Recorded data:
··········
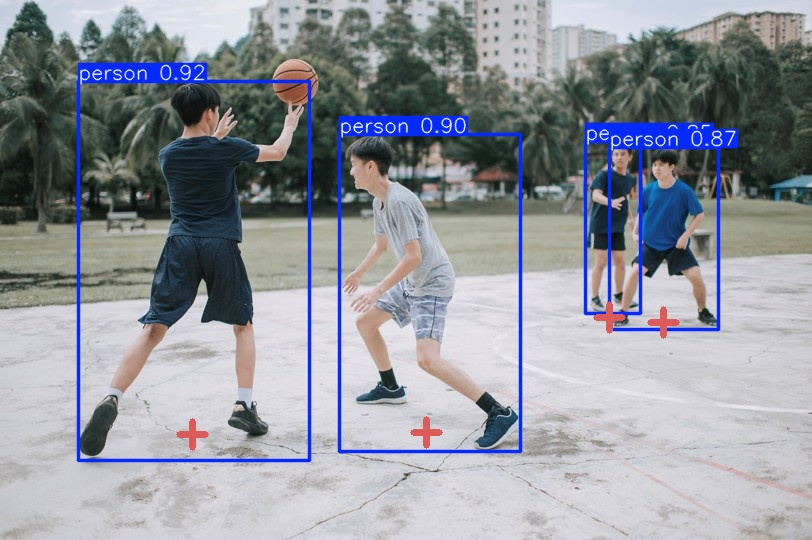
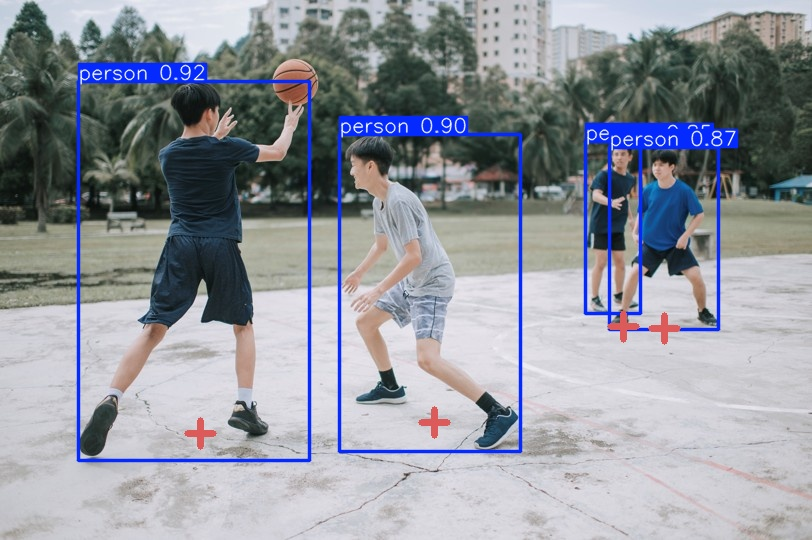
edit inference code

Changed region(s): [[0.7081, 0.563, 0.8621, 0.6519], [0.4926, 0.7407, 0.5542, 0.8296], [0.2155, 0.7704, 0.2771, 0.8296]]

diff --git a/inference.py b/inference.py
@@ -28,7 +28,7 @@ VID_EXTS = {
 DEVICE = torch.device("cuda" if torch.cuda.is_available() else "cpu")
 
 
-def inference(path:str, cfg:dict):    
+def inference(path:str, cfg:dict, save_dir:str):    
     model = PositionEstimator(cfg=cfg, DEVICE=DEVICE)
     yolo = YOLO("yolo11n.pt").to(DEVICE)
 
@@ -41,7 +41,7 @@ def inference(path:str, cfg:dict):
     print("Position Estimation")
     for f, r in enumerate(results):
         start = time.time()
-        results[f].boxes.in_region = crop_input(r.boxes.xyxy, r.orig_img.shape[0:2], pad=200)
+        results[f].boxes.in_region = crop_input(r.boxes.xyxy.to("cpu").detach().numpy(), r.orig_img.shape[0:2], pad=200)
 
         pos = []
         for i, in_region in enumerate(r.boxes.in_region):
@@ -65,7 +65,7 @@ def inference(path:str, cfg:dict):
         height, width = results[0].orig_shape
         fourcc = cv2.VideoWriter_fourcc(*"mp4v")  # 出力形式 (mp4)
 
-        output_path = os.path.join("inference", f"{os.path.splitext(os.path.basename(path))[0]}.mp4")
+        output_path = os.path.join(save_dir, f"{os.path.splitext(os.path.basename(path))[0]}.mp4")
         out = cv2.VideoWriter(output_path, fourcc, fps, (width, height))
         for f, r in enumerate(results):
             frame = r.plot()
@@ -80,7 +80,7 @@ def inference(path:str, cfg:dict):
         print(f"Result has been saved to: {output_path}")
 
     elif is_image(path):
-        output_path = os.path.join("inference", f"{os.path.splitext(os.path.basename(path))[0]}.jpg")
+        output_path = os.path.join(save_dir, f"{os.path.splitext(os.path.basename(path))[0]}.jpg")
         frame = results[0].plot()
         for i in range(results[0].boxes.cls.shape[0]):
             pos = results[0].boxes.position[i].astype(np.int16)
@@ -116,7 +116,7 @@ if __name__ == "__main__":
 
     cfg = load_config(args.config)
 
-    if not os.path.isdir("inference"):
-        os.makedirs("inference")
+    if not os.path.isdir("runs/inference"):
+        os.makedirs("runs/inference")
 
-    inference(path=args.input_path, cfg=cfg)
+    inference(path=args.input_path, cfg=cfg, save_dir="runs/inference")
··········
DIRECTIONS FOR THIS TASK:
Of all the lines in the data, count those that contain "dict" and give that figure with nothing else.

TASK RESULT:
5